The city of Baltimore taxes the owners of displays that advertise services that occur in a different location, meaning many billboards but not other types of signs. One of the country’s largest billboard-advertising companies challenged the tax under the First Amendment. Applying a relaxed standard, Maryland’s highest court upheld the tax as rationally related to the city’s legitimate interest in raising public revenue. In its petition, the billboard owner, one of four such companies in Baltimore, argues that a heightened standard should apply. The company also argues that Baltimore’s distinction between on-premises signs and off-premises signs is “even more problematic” than the one presented in Austin. The case is Clear Channel Outdoor, LLC v. Raymond.
Under the mailbox rule, a prisoner’s filing is timely if mailed by the due date, even if it arrives late to the court. In Cretacci v. Call, Blake Cretacci argues that a circuit split has arisen as to whether the rule applies to prisoners represented by counsel. Cretacci, a pre-trial detainee, submitted to the inmate mail system a civil complaint before the statutory deadline on his claims, but the pleading arrived at the district court too late. Although a lawyer had helped Cretacci to prepare the complaint, Cretacci had filed “pro se” (representing himself) because the lawyer was not a member of the relevant bar. The U.S. Court of Appeals for the 6th Circuit denied Cretacci the benefit of the mailbox rule on the ground that he was sufficiently represented by counsel. Cretacci asks the justices to review and reverse this holding.
Valueland Auto Sales, Inc. v. United States concerns the scope of jurisdiction in federal criminal cases.

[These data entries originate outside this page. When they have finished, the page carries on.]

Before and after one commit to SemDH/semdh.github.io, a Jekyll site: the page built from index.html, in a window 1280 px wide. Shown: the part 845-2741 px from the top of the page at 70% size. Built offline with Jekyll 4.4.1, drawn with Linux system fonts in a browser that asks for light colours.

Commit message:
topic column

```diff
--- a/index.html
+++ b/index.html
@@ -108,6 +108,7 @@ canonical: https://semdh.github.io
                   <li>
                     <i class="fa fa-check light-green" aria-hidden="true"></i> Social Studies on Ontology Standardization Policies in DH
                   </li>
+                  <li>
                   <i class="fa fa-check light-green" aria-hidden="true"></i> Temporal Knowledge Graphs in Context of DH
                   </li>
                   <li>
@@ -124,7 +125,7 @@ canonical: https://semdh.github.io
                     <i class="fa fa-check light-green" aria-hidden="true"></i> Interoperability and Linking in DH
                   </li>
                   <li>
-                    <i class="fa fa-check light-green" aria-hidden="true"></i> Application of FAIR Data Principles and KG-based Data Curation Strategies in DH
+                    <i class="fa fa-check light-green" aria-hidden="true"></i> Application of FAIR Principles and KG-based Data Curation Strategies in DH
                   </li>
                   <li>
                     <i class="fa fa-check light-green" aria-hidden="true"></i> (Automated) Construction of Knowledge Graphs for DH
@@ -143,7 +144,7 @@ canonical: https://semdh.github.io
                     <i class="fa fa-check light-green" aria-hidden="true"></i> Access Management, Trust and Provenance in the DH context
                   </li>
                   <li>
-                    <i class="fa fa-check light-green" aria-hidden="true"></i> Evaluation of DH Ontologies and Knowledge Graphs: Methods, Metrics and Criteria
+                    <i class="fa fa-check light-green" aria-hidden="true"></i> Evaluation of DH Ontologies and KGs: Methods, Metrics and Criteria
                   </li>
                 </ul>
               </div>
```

In 2013, the federal government indicted Ron Benit and Valueland Auto Sales on charges that they structured cash deposits at banks to avoid filing required reports, and it seized over $70,000 of their funds. The government later dismissed all charges and returned all the funds. Benit and Valueland then moved to expunge the records of their indictment. However, the district court determined that it did not have any jurisdiction over the expungement motions because the charges had been dropped, a ruling that the 6th Circuit affirmed. Arguing that a circuit split exists over this issue that is important and recurring, Benit and Valueland ask the Supreme Court to reverse the 6th Circuit’s decision.
These and other petitions of the week are below:

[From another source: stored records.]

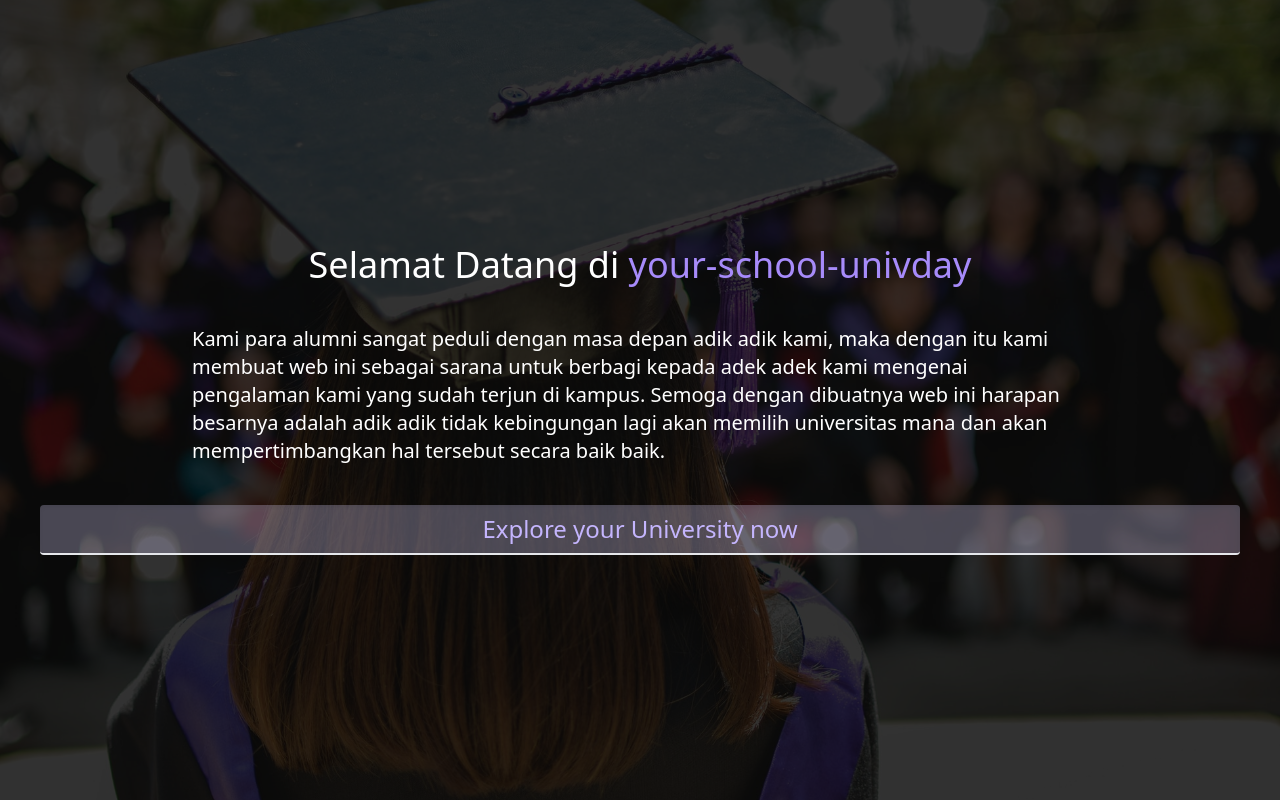
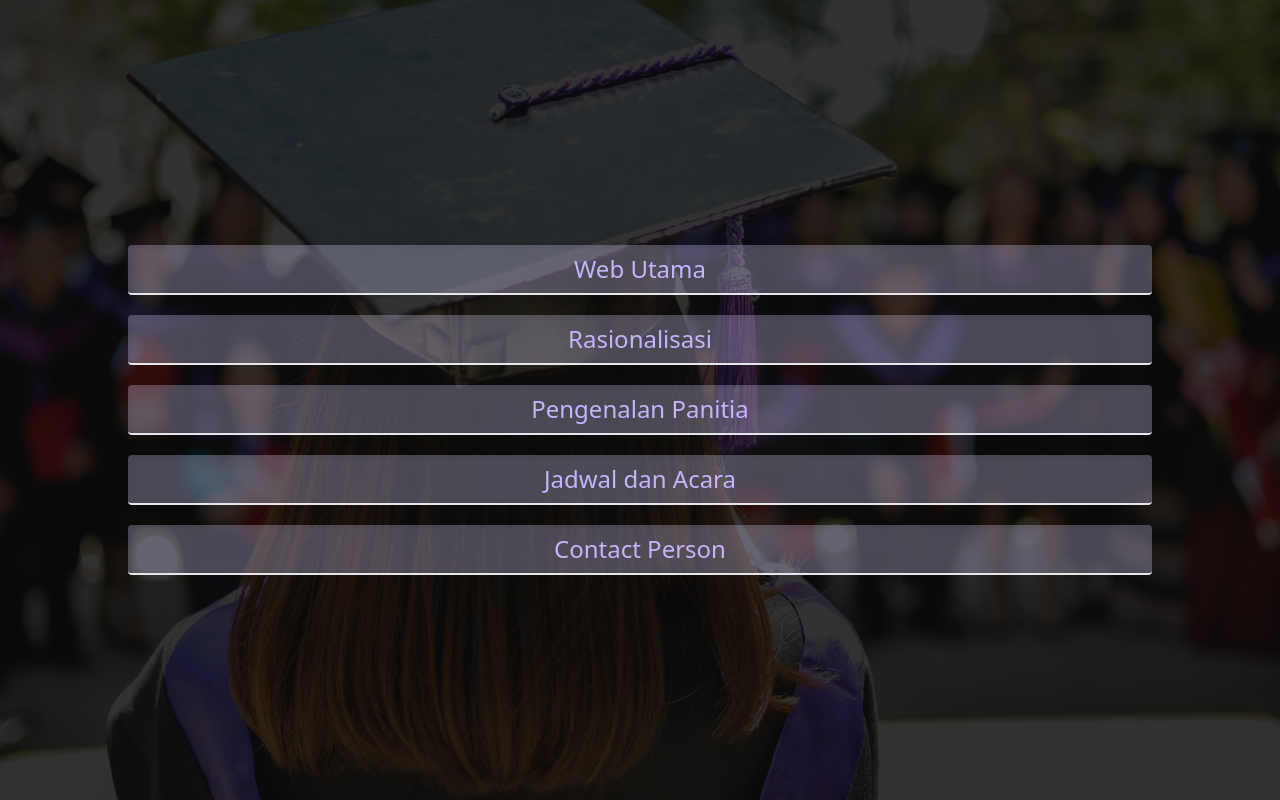
Before and after one commit to adityacaturputra/your-school-univday, a Next.js app: page / in a window 1280 px wide. Built offline with nearby package versions, Linux system fonts and the light colour scheme.

Commit message:
make treelink

```diff
--- a/pages/index.tsx
+++ b/pages/index.tsx
@@ -2,31 +2,41 @@ import type { NextPage } from 'next';
 import { useRouter } from 'next/dist/client/router';
 import { useState } from 'react';
 import Button from '../src/components/atoms/Button';
+import Fade from 'react-reveal/Fade';
 import { BallBeat } from 'react-pure-loaders';
-import Fade from 'react-reveal/Fade';
 
+const Home: NextPage = () => {
+  const [QtaClicked, setQtaClicked] = useState(false);
+  const [AnotherWebClick, setAnotherWebClick] = useState(false);
+  const router = useRouter();
+  const handleButtonClicked = (url : string, isSoft = true) => {
+    setQtaClicked(true);
+    if (isSoft){
+      setTimeout(
+        () => {
+          router.push(`${url}`);
+        }, 400);
+    }
+    else {
+      setAnotherWebClick(true);
+      window.location.assign(url);
+    }
 
-const Start: NextPage = () => {
-  const [QtaClicked, setQtaClicked] = useState(false);
-  const router = useRouter();
-  const handleButtonClicked = () => {
-    setQtaClicked(true);
-    setTimeout(() => router.push('/explore'), 400);
   };
 
   return (
     <div className="h-screen bg-hero bg-center bg-cover">
-      <div className={`h-screen ${!QtaClicked && 'bg-opacity-80 bg-black'} flex flex-col justify-center transition duration-500`}>
+      <div className={`h-screen ${AnotherWebClick ? 'bg-opacity-100 bg-white' : 'bg-opacity-80 bg-black'} flex flex-col justify-center`}>
         <Fade bottom when={!QtaClicked}>
-          <p className="text-center text-white text-4xl pb-10">Selamat Datang di <span className="text-purple-400">your-school-univday</span></p>
-          <p className="text-white text-xl lg:px-48 md:px-20 px-5">
-            Kami para alumni sangat peduli dengan masa depan adik adik kami, maka dengan itu kami membuat web ini sebagai sarana untuk berbagi kepada adek adek kami mengenai pengalaman kami yang sudah terjun di kampus. Semoga dengan dibuatnya web ini harapan besarnya adalah adik adik tidak kebingungan lagi akan memilih universitas mana dan akan mempertimbangkan hal tersebut secara baik baik.
-          </p>
-          <Button title="Explore your University now" className="text-center mt-10 mx-10 flex justify-center" onClick={ () => handleButtonClicked()} />
+          <Button title="Web Utama" className="text-center flex justify-center mt-5 mx-[10vw]" onClick={() => handleButtonClicked('/start')} />
+          <Button title="Rasionalisasi" className="text-center flex justify-center mt-5 mx-[10vw]" onClick={() => handleButtonClicked('https://upsnm-smansaka.web.app/', false)} />
+          <Button title="Pengenalan Panitia" className="text-center flex justify-center mt-5 mx-[10vw]" onClick={() => handleButtonClicked('/intro')} />
+          <Button title="Jadwal dan Acara" className="text-center flex justify-center mt-5 mx-[10vw]" onClick={() => handleButtonClicked('/schedule')} />
+          <Button title="Contact Person" className="text-center flex justify-center mt-5 mx-[10vw]" onClick={() => handleButtonClicked('/contact')} />
         </Fade>
         <Fade bottom when={QtaClicked}>
           <div className="text-center">
-            <BallBeat loading/>
+            <BallBeat color={`${AnotherWebClick ? 'black' : 'white'}`} loading/>
           </div>
         </Fade>
       </div>
@@ -34,4 +44,4 @@ const Start: NextPage = () => {
   );
 };
 
-export default Start;
+export default Home;
--- /dev/null
+++ b/pages/start.tsx
@@ -0,0 +1,37 @@
+import type { NextPage } from 'next';
+import { useRouter } from 'next/dist/client/router';
+import { useState } from 'react';
+import Button from '../src/components/atoms/Button';
+import { BallBeat } from 'react-pure-loaders';
+import Fade from 'react-reveal/Fade';
+
+
+const Start: NextPage = () => {
+  const [QtaClicked, setQtaClicked] = useState(false);
+  const router = useRouter();
+  const handleButtonClicked = () => {
+    setQtaClicked(true);
+    setTimeout(() => router.push('/explore'), 400);
+  };
+
+  return (
+    <div className="h-screen bg-hero bg-center bg-cover">
+      <div className={`h-screen ${!QtaClicked && 'bg-opacity-80 bg-black'} flex flex-col justify-center transition duration-500`}>
+        <Fade bottom when={!QtaClicked}>
+          <p className="text-center text-white text-4xl pb-10">Selamat Datang di <span className="text-purple-400">your-school-univday</span></p>
+          <p className="text-white text-xl lg:px-48 md:px-20 px-5">
+            Kami para alumni sangat peduli dengan masa depan adik adik kami, maka dengan itu kami membuat web ini sebagai sarana untuk berbagi kepada adek adek kami mengenai pengalaman kami yang sudah terjun di kampus. Semoga dengan dibuatnya web ini harapan besarnya adalah adik adik tidak kebingungan lagi akan memilih universitas mana dan akan mempertimbangkan hal tersebut secara baik baik.
+          </p>
+          <Button title="Explore your University now" className="text-center mt-10 mx-10 flex justify-center" onClick={ () => handleButtonClicked()} />
+        </Fade>
+        <Fade bottom when={QtaClicked}>
+          <div className="text-center">
+            <BallBeat loading/>
+          </div>
+        </Fade>
+      </div>
+    </div>
+  );
+};
+
+export default Start;
```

Mohamud v. Weyker
Issue: Whether a constitutional remedy is available against federal officers for individual instances of law enforcement overreach in violation of the Fourth Amendment.
Valueland Auto Sales, Inc. v. United States
Issue: Whether, when the district court dismisses all criminal charges against a defendant, that court has jurisdiction over a motion to expunge the records relating to those charges, as held by the U.S Courts of Appeals for the 2nd, 10th and D.C. Circuits, or whether the district court lacks jurisdiction over such motions, as held by the U.S. Courts of Appeals for the 1st, 3rd, 4th, 5th, 6th, 7th and 11th Circuits.
Clear Channel Outdoor, LLC v. Raymond
Issue: Whether a tax singling out off-premises billboards is subject to heightened scrutiny under the First Amendment.
Cretacci v. Call
Issue: Whether a prisoner who submits a filing through the prison mail system loses the benefit of the mailbox rule if he has counsel.